The Primordial Alliance of Sheep, Man and Dog: Thoughts on the Year of the Ram
For over a decade, I have regularly attended the annual Sheep and Wool Festival in Rhinebeck, New York, a celebration of all things sheep. Scores of stalls sell hand-crafted woolen sweaters, photographs of sheep, spindles, spinning wheels, fleece, books about sheep and so on. The sheep, of many breeds, are present as well, and they are obviously raised with a great deal of care and affection. Visitors constantly admire them, touch samples of their wool, talk gently to them and ask questions about them. A few sheep appear to bask in the attention, and most appear indifferent to it, but all appear at least content.

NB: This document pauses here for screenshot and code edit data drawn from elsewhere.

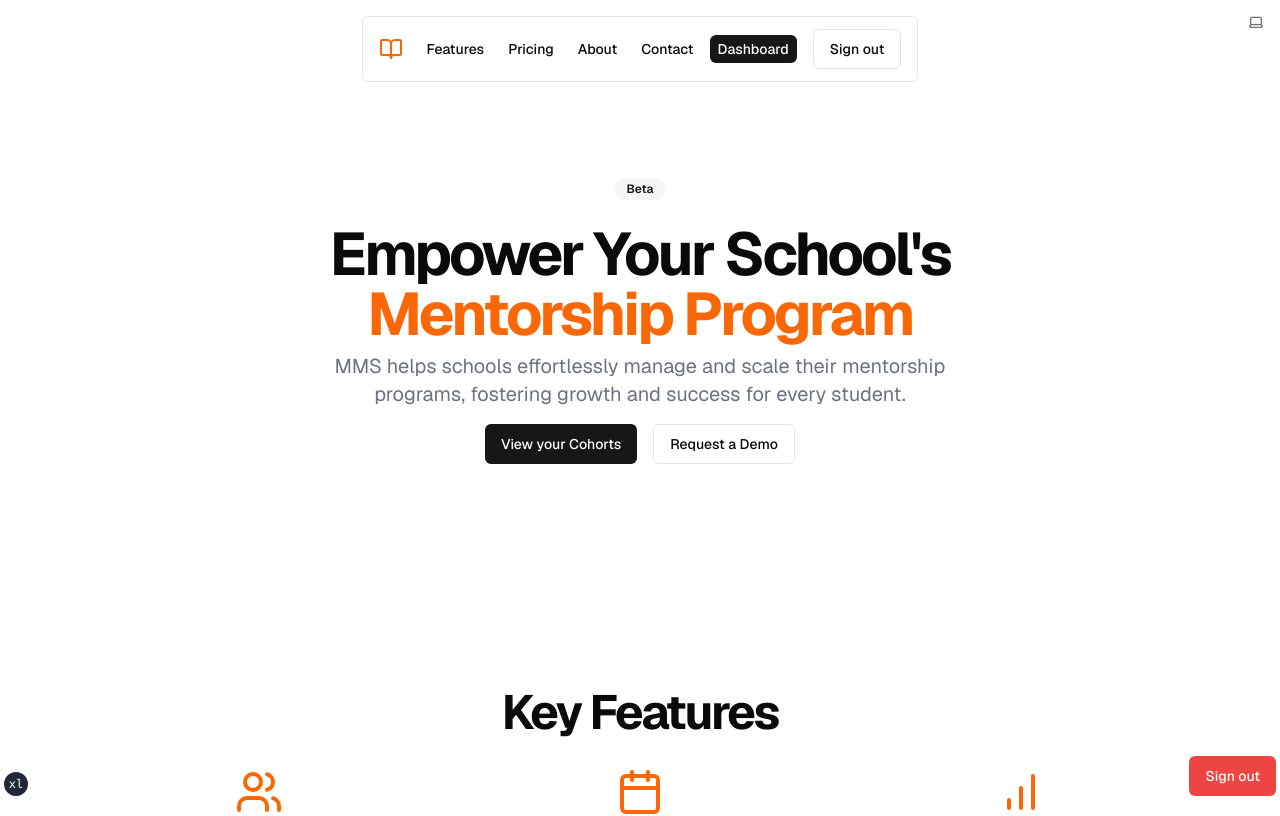
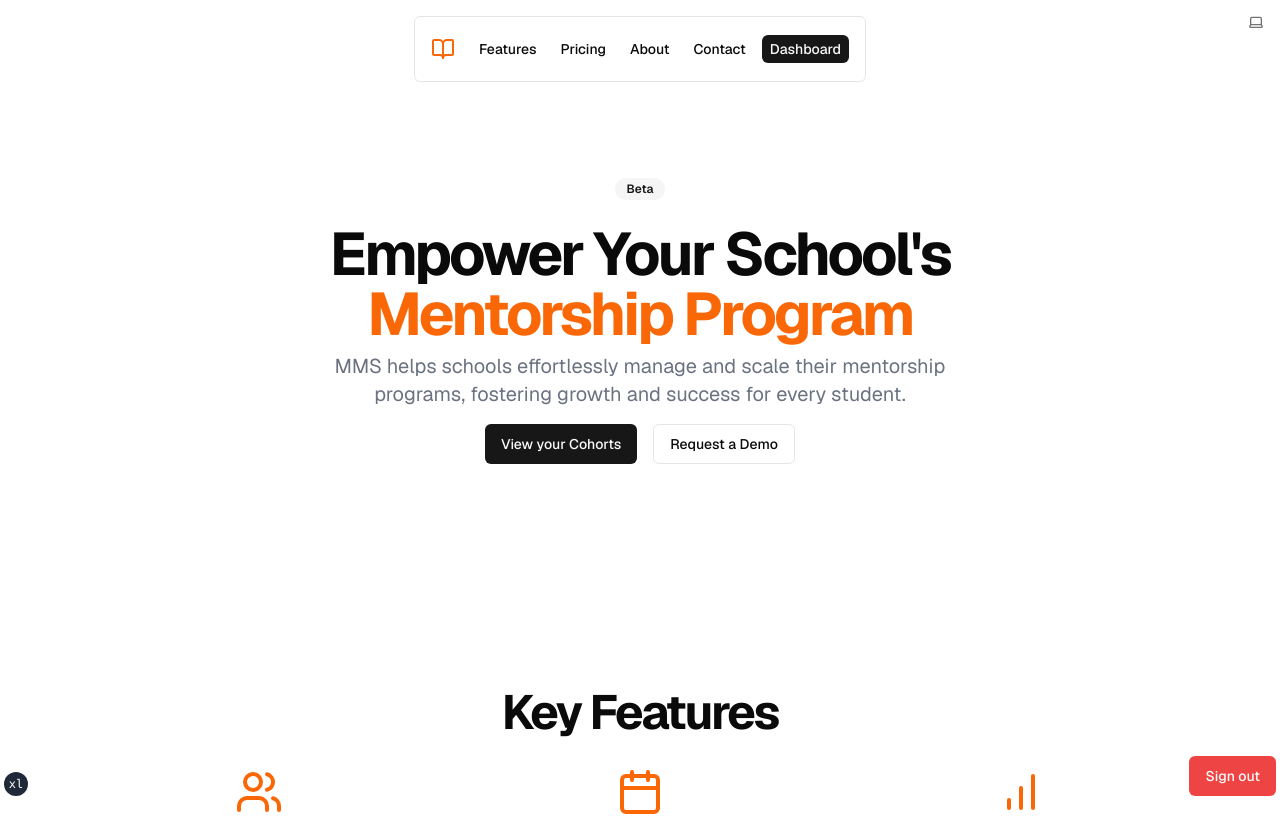
Before and after one commit to DavDeDev/mms, a Next.js app: page / in a window 1280 px wide. Shown: the top 816 px of the page. Built offline with nearby package versions, Linux system fonts and the light colour scheme.

Commit message:
fix: removes signout button from topbar

```diff
--- a/src/components/topbar.tsx
+++ b/src/components/topbar.tsx
@@ -47,11 +47,7 @@ export function Topbar() {
 					<Button asChild className="hidden md:inline-flex" size="xs">
 						<Link href="/dashboard">Dashboard</Link>
 					</Button>
-					<form action={signOutAction}>
-						<Button type="submit" variant={"outline"}>
-							Sign out
-						</Button>
-					</form>
+
 				</div>
 				{/* TODO: This shifts content down when opened */}
 				{isOpen && (
@@ -69,11 +65,7 @@ export function Topbar() {
 						<Button asChild className="mt-2 " onClick={() => setIsOpen(false)}>
 							<Link href="/dashboard">Dashboard</Link>
 						</Button>
-						<form action={signOutAction}>
-							<Button type="submit" variant={"outline"}>
-								Sign out
-							</Button>
-						</form>
+
 					</nav>
 				)}
 			</div>
```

Several stalls offer lamb and mutton; loving sheep and eating them have, for millennia, gone together with surprisingly little tension. It is hard to imagine a festival in which the love of pigs and the taste of pork are celebrated in such comfortable proximity. But relationships that we lump together under the heading of “domestication” do not follow any single pattern or prototype. The bond with humanity is profoundly different for dogs, pigs, bees, sheep and other animals. Each relation entails unique values, duties, uses, problems, symbols and mythologies. This celebration in Rhinebeck will seem —> Read More Here